_ASSIGNED TASK:_ Which lines of the records contain "widgets"? Collect every one of them.

===============

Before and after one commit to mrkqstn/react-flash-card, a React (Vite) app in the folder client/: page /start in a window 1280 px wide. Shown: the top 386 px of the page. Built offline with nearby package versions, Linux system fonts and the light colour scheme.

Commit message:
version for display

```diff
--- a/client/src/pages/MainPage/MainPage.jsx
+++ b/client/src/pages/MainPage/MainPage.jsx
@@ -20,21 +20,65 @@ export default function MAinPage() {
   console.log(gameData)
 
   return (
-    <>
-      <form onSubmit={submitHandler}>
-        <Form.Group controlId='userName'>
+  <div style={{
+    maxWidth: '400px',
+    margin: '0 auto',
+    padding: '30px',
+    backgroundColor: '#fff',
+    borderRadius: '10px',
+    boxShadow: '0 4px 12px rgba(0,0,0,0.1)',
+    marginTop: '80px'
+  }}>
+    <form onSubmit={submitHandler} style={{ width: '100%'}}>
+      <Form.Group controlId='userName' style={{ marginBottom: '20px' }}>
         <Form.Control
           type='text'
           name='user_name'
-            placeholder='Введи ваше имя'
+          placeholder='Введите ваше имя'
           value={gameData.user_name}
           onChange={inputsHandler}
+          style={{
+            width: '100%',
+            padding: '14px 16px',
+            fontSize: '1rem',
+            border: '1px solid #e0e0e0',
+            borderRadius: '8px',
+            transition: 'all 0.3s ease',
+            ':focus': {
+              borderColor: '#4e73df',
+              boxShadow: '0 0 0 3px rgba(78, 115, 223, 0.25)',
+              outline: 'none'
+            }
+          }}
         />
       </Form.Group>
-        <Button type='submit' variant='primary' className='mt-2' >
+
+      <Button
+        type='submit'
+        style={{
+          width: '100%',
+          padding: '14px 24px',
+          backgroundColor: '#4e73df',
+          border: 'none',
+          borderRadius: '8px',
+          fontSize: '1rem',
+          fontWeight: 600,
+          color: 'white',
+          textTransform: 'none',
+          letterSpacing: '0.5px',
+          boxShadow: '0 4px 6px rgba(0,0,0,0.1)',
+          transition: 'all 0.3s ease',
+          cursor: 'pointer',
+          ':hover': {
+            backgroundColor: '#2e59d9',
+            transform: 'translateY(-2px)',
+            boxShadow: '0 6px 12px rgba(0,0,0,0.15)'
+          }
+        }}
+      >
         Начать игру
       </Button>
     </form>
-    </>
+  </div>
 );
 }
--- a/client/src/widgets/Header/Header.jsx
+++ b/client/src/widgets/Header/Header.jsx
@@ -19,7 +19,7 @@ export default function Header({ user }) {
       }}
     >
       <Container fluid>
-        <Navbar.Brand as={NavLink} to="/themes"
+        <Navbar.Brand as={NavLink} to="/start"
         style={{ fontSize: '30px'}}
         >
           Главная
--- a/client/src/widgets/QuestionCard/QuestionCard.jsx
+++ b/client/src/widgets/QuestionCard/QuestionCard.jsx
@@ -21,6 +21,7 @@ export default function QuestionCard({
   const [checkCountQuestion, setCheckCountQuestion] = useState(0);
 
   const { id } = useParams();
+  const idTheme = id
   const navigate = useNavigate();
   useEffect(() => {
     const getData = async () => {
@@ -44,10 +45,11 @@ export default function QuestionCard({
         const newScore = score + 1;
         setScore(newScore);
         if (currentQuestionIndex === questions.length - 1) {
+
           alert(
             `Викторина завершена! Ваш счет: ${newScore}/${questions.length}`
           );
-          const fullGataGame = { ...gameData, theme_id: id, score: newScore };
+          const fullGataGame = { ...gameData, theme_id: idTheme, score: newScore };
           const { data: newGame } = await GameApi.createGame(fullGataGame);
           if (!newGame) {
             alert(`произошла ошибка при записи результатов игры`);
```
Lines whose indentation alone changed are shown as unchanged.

===============

_ANSWER BOX:_
--- a/client/src/widgets/Header/Header.jsx
+++ b/client/src/widgets/Header/Header.jsx
--- a/client/src/widgets/QuestionCard/QuestionCard.jsx
+++ b/client/src/widgets/QuestionCard/QuestionCard.jsx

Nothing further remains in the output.